NOSSCR was pleased to see that the SSA received an increase in funding for the Limitation on Administrative Expenses (LAE). However, the increase was not enough to address the challenges the agency is currently facing. The increase of just over $1 billion was $331 million less than the Biden Administration had requested.
NOSSCR and others advocated for report language on key topics to be added to the bill and was pleased to see these addressed in the committee’s report. While the report language is not binding, its presence serves as a clear message that House members want to see the SSA act on these issues. The below language is directly from the report:
Administrative Appeals Hearings
The Committee continues to consider the Final Rule ‘‘Hearings Held by Administrative Appeals Judges of the Appeals Council’’ (85 Fed. Reg. 73138, December 16, 2020) to be an unjustified erosion of due process for individuals who are appealing a denial of Social Security or SSI benefits. As part of a beneficiary’s right to an impartial appeal process, an on- the-record hearing, conducted by an impartial judge with decisional independence, must be conducted in accordance with the Administrative Procedure Act to ensure due process, without agency interference, or political bias. Replacing this appeals step and the role of independent administrative law judges (ALJs) with SSA employees jeopardizes the independence of the process. In light of the harm that would be caused by this policy change, the Committee strongly urges SSA not to exercise this authority.
The Committee remains concerned about the time it takes SSA to effectuate favorable SSI and/or SSDI disability determinations and requests a briefing on the issue within 30 days of receiving the report on Disability Determinations as requested in House Report 117–96.
The Committee believes that quality representation in matters with SSA assists claimants and beneficiaries, and can also help SSA work more accurately and efficiently. The Committee appreciates that the Commissioner is raising the cap on fees payable via fee agreement, and encourages the Commissioner to index the cap to account for inflation in future years.
The Committee appreciates that SSA has resumed in-person hearings, and reiterates its support for SSA allowing a claimant to choose to use video and telephone hearings on a voluntary basis or to have an in-person hearing or proceeding if the party chooses to do so.

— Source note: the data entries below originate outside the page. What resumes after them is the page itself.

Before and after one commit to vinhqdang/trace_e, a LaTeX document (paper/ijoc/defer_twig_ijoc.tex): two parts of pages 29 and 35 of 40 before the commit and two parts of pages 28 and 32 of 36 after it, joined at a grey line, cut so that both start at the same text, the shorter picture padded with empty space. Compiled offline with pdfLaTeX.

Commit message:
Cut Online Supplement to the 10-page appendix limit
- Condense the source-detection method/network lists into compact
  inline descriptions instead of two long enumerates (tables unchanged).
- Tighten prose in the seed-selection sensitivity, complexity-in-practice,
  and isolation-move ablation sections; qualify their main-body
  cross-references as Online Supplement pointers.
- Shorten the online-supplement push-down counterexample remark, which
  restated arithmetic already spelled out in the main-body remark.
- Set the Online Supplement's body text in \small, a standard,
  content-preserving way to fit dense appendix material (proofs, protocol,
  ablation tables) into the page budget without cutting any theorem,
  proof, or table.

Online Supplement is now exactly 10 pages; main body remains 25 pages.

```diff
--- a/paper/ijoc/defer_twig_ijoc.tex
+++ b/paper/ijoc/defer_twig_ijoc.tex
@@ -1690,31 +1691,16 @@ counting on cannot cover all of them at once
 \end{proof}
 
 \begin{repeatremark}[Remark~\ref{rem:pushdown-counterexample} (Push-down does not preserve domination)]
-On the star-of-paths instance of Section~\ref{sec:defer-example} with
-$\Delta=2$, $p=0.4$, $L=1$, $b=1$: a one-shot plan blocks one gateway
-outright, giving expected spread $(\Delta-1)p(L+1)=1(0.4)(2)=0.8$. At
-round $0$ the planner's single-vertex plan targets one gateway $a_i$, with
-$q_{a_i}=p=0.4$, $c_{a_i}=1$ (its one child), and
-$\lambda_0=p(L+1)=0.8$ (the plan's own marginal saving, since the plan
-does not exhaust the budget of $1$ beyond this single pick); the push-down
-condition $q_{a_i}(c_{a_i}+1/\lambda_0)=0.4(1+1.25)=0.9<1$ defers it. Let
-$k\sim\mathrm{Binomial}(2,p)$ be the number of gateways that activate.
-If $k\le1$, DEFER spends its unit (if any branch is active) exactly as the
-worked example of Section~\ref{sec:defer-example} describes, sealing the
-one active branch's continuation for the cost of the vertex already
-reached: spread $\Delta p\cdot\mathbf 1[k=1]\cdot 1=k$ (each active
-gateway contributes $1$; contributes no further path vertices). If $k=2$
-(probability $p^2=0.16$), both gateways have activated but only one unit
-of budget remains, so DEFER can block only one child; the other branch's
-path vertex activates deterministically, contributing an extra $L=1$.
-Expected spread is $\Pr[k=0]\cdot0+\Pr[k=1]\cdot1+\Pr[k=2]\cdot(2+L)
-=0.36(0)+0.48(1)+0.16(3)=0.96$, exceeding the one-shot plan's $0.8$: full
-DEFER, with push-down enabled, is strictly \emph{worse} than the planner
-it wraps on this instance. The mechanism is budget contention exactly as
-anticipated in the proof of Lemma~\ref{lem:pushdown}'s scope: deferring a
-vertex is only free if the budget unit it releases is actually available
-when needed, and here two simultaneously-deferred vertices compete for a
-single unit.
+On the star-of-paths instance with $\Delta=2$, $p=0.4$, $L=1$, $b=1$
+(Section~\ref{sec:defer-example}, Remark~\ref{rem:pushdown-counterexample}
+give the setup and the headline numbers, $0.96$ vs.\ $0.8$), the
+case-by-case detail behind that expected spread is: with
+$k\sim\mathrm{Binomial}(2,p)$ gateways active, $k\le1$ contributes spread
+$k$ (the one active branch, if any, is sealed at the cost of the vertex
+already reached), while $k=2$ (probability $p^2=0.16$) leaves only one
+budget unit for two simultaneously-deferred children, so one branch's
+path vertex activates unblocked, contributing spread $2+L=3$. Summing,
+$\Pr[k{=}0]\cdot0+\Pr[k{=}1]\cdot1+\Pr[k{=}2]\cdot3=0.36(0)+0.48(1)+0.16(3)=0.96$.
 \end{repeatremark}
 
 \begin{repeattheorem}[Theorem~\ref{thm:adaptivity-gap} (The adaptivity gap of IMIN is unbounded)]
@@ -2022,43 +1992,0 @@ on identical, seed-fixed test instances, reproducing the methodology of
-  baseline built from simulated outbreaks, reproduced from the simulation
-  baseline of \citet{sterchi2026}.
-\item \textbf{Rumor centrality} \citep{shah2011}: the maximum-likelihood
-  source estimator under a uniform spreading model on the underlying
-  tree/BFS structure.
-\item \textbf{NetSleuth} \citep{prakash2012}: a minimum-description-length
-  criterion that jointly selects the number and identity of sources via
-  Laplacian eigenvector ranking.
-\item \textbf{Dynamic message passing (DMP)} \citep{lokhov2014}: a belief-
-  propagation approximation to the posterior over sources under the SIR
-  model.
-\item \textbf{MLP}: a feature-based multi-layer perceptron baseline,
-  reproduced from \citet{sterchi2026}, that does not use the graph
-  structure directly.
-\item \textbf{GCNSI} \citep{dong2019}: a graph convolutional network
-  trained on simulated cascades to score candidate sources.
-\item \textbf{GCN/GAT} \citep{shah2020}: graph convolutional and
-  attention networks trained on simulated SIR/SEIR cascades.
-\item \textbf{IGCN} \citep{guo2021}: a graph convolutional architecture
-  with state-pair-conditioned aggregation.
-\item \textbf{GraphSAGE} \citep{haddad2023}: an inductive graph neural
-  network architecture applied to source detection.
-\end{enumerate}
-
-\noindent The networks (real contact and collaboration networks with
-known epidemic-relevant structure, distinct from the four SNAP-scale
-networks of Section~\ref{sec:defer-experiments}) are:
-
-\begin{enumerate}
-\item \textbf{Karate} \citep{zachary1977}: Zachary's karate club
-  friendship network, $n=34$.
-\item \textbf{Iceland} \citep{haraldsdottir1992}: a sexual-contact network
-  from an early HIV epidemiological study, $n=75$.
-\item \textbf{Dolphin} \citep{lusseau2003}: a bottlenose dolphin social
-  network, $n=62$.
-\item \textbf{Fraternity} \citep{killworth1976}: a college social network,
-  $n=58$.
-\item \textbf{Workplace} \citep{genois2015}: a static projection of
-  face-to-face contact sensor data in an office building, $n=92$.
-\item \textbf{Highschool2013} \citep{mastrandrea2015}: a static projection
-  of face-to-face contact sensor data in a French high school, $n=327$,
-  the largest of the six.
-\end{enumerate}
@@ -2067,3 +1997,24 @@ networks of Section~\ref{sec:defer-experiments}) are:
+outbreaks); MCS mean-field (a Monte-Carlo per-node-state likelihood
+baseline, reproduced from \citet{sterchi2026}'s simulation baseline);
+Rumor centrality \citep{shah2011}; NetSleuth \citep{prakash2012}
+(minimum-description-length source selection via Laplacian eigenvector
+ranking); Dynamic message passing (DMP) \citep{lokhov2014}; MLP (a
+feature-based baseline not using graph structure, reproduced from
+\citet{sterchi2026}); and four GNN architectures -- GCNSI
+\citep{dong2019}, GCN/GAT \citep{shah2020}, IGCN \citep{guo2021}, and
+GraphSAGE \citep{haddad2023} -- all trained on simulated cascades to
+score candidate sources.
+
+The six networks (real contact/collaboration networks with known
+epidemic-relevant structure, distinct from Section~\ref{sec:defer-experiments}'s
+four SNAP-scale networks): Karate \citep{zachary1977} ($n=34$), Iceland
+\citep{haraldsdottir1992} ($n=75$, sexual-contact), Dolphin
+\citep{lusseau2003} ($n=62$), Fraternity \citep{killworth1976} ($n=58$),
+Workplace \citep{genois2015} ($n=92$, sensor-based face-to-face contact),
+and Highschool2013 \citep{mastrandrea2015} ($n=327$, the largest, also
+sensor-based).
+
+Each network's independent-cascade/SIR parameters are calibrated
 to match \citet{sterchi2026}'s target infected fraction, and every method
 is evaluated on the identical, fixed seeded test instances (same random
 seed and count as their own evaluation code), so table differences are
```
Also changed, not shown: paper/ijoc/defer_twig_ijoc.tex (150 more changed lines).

The next step for the legislation is a vote by the full U.S. House of Representatives although there is not yet a date scheduled for that to take place. NOSSCR also continues to monitor discussions in the U.S. Senate as that chamber has yet to take up its own appropriations legislation.
As is true most years, Congress is unlikely to complete its appropriations process prior to the end of the fiscal year on September 30. They are expected to pass a Continuing Resolution to fund the government through at least the November election period.
The July issue of The Forum will include a more thorough analysis of the House Appropriations Report. In the meantime, you can read the SSA’s budget request and its supporting technical materials.